The hickories are an important group within the eastern hardwood forests. Botanically, they are split into two groups; the true hickories, and the pecan hickories (fruit bearing). The wood is virtually the same for both and is usually sold together. The sapwood of hickory and pecan is white, tinged with brown while the heartwood is pale to reddish brown. Both are coarse textured and the grain is usually straight but can be wavy or irregular.
Hickory is being used more and more for hardwood flooring, furniture, and cabinetry. Lending itself to an attractive rustic look and its hard-wearing properties, hickory is an excellent choice when durability is a key factor. Hardness and durability are key reasons that Hickory has long been popular for tool handles, wooden ladders, dowels, and sporting goods.
Working with Hickory
The heaviest of American hardwoods, hickory can be difficult to machine and glue, and are very hard to work with hand tools, so care is needed. The wood hold nails and screws well, but with a tendency to split so pre-boring is advised. The wood can be sanded to a good finish. The wood is well-known for its very good strength and shock resistance and also has excellent steam-bending properties. It is extremely tough and resilient, quite hard, but only moderately heavy. Review Hickory in the Species Directory. Or visit our Pinterest boards for more unique uses of hickory and other woods.
Cool facts about Hickory in History
- In Eastern North America, it survived the catastrophic changes of the Glacial Epoch 50 million years ago, earning the title of first strictly American hardwood species.
- Pioneers heading westward made hickory wagon wheels a prerequisite.
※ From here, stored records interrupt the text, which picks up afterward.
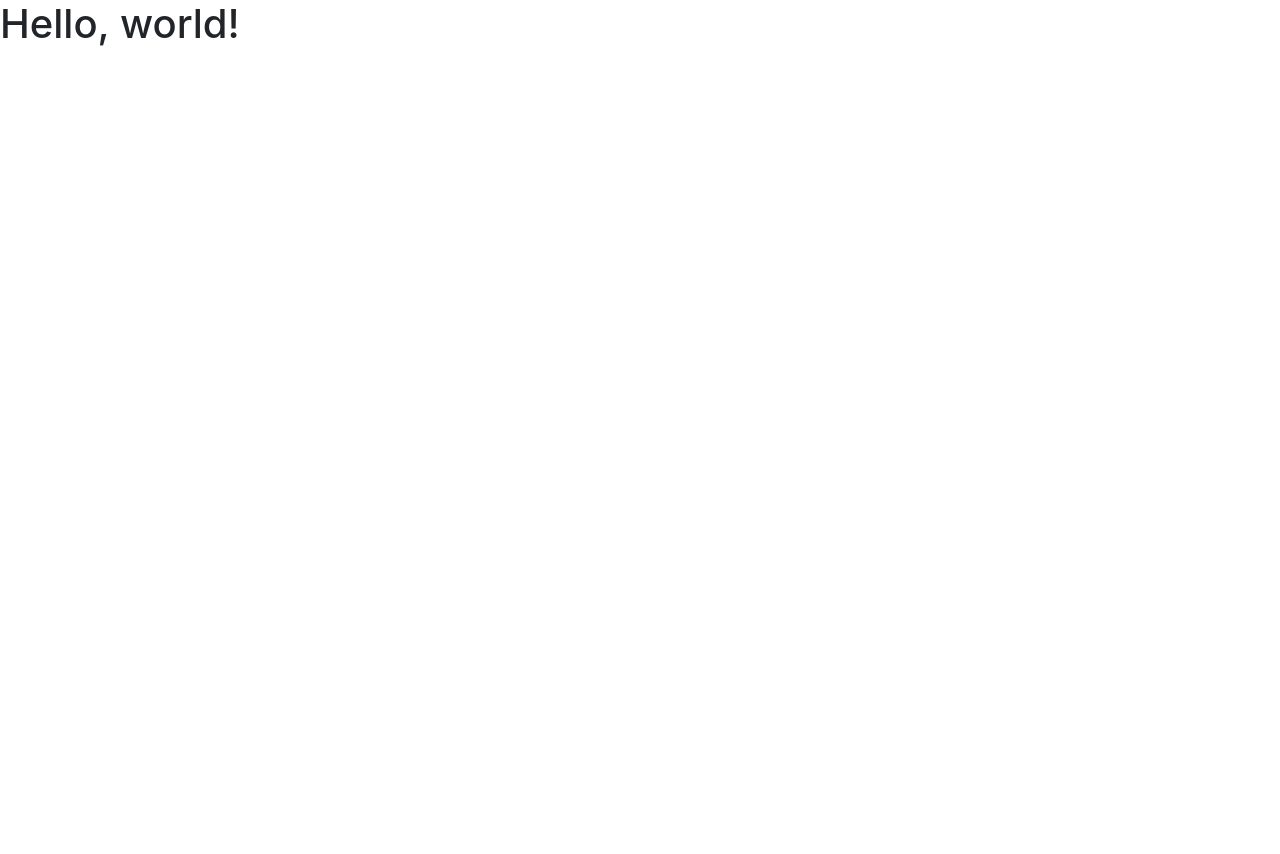
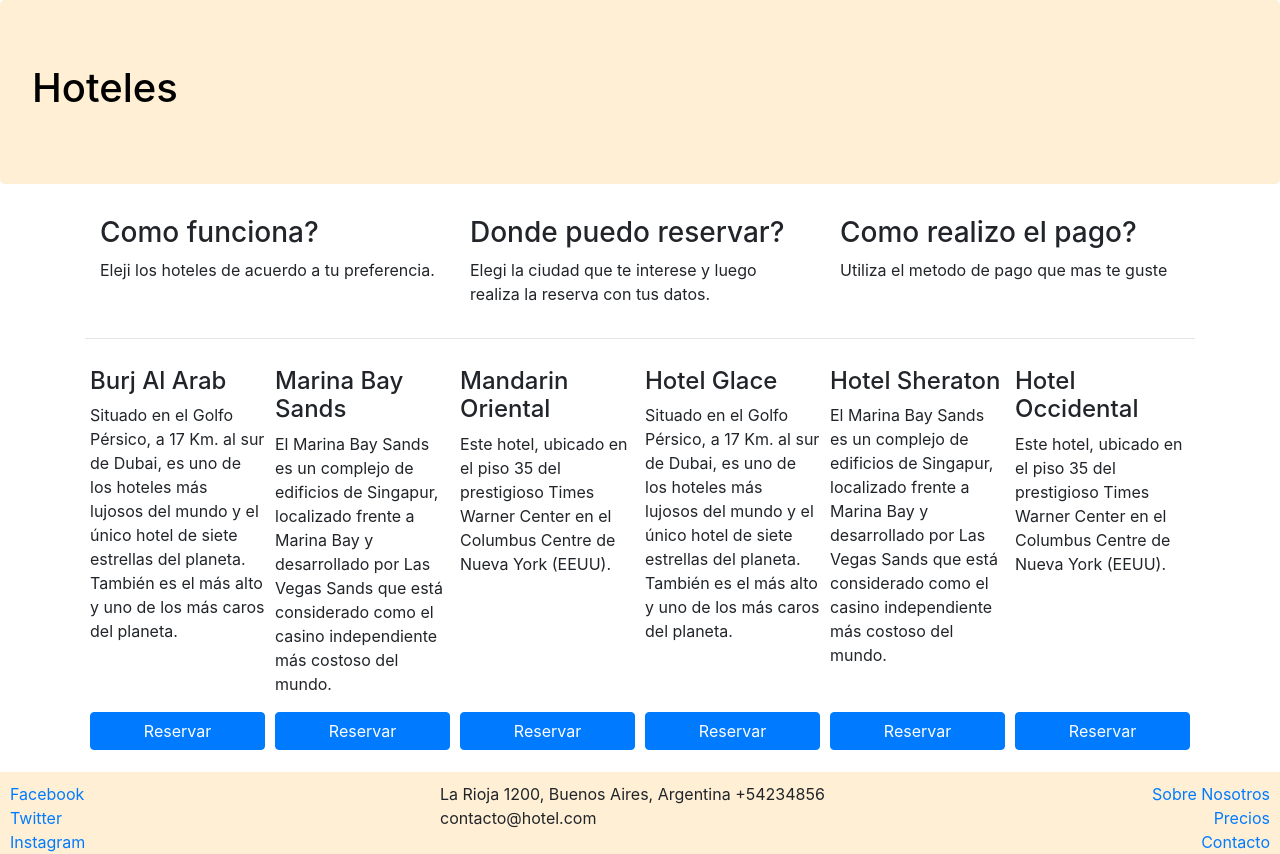
Before and after one commit to emanuelnav/bookhotels, a website: page index.html in a window 1280 px wide. Before the commit the page ends 800 px from the top, so only its background shows below. Drawn offline with nearby package versions, Linux system fonts and the light colour scheme.

Commit message:
agregamos footer y estiolos con flex

```diff
--- /dev/null
+++ b/css/main.css
@@ -0,0 +1,22 @@
+.jumbotron {
+    background-color: papayawhip;
+    color: black;
+}
+
+footer {
+    padding: 10px 10px 0 10px;
+    background-color: papayawhip;
+    margin-bottom: 0px;
+    margin-top: 20px;
+}
+
+.card-hotel {
+    flex: 1 150px;
+    padding:  2px 5px 2px 5px;
+    margin-top: 10px;
+}
+
+.btn-reservar {
+    width: 100%;
+
+}
--- a/index.html
+++ b/index.html
@@ -7,11 +7,122 @@
 
     <!-- Bootstrap CSS -->
     <link rel="stylesheet" href="node_modules/bootstrap/dist/css/bootstrap.min.css">
-
-    <title>Hello, world!</title>
+    <link rel="stylesheet" href="css/main.css">
+    <title>Guia de Hoteles</title>
   </head>
   <body>
-    <h1>Hello, world!</h1>
+    <div class="jumbotron">
+        <h1>Hoteles</h1>
+    </div>
+    <div class="container">
+        <div class="d-flex flex-wrap">
+            <div class="col-sm-4">
+
+                    <h3>Como funciona?</h3>
+                    <p>Eleji los hoteles de acuerdo a tu preferencia.</p>
+
+            </div>
+            <div class="col-sm-4">
+
+                    <h3>Donde puedo reservar?</h3>
+                    <p>Elegi la ciudad que te interese y luego
+                        realiza la reserva con tus datos.</p>
+
+            </div>
+            <div class="col-sm-4">
+
+                    <h3>Como realizo el pago?</h3>
+                    <p>Utiliza el metodo de pago que mas te guste</p>
+
+            </div>
+        </div>
+        <hr>
+
+        <div class="d-flex flex-wrap">
+            <div class="card-hotel d-flex flex-column justify-content-between ">
+                <div>
+                    <h4>Burj Al Arab</h4>
+                    <p>Situado en el Golfo Pérsico, a 17 Km. al sur de Dubai, es uno de los hoteles más lujosos del mundo y
+                        el único hotel de siete estrellas del planeta. También es el más alto y uno de los más caros del planeta.</p>
+                </div>
+                <div>
+                    <button class="btn btn-primary btn-reservar">Reservar</button>
+                </div>
+            </div>
+            <div class="card-hotel d-flex flex-column justify-content-between">
+                <div>
+                    <h4>Marina Bay Sands</h4>
+                    <p>El Marina Bay Sands es un complejo de edificios de Singapur, localizado frente a Marina Bay y
+                        desarrollado por Las Vegas Sands que está considerado como el casino independiente más costoso del mundo.</p>
+                </div>
+                <div>
+                    <button class="btn btn-primary btn-reservar">Reservar</button>
+                </div>
+            </div>
+            <div class="card-hotel d-flex flex-column justify-content-between">
+                <div>
+                    <h4>Mandarin Oriental</h4>
+                    <p>Este hotel, ubicado en el piso 35 del prestigioso Times Warner Center en el Columbus Centre de Nueva York (EEUU).</p>
+                </div>
+                <div>
+                    <button class="btn btn-primary btn-reservar">Reservar</button>
+                </div>
+            </div>
+            <div class="card-hotel d-flex flex-column justify-content-between">
+                <div>
+                    <h4>Hotel Glace</h4>
+                    <p>Situado en el Golfo Pérsico, a 17 Km. al sur de Dubai, es uno de los hoteles más lujosos del mundo y
+                        el único hotel de siete estrellas del planeta. También es el más alto y uno de los más caros del planeta.</p>
+                </div>
+                <div>
+                    <button class="btn btn-primary btn-reservar">Reservar</button>
+                </div>
+            </div>
+            <div class="card-hotel d-flex flex-column justify-content-between">
+                <div>
+                    <h4>Hotel Sheraton</h4>
+                    <p>El Marina Bay Sands es un complejo de edificios de Singapur, localizado frente a Marina Bay y
+                        desarrollado por Las Vegas Sands que está considerado como el casino independiente más costoso del mundo.</p>
+                </div>
+                <div>
+                    <button class="btn btn-primary btn-reservar">Reservar</button>
+                </div>
+            </div>
+            <div class="card-hotel d-flex flex-column justify-content-between">
+                <div>
+                    <h4>Hotel Occidental</h4>
+                    <p>Este hotel, ubicado en el piso 35 del prestigioso Times Warner Center en el Columbus Centre de Nueva York (EEUU).</p>
+                </div>
+                <div>
+                    <button class="btn btn-primary btn-reservar">Reservar</button>
+                </div>
+            </div>
+        </div>
+    </div>
+
+    <footer>
+        <div class="row">
+            <div class="col-sm-4 d-flex flex-column">
+                <a href="#">Facebook</a>
+                <a href="#">Twitter</a>
+                <a href="#">Instagram</a>
+            </div>
+            <div class="col-sm-4">
+                <address>
+                    La Rioja 1200, Buenos Aires, Argentina
+                    +54234856
+                    contacto@hotel.com
+                </address>
+            </div>
+            <div class="col-sm-4 d-flex flex-column align-items-end">
+                <a href="#">Sobre Nosotros</a>
+                <a href="#">Precios</a>
+                <a href="#">Contacto</a>
+            </div>
+        </div>
+    </footer>
+
+
 
     <!-- Optional JavaScript -->
     <!-- jQuery first, then Popper.js, then Bootstrap JS -->
```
- The Wright brothers whittled hickory for their “flying contraption.”
- Hickory sawdust and chips are used to flavor meat by smoking.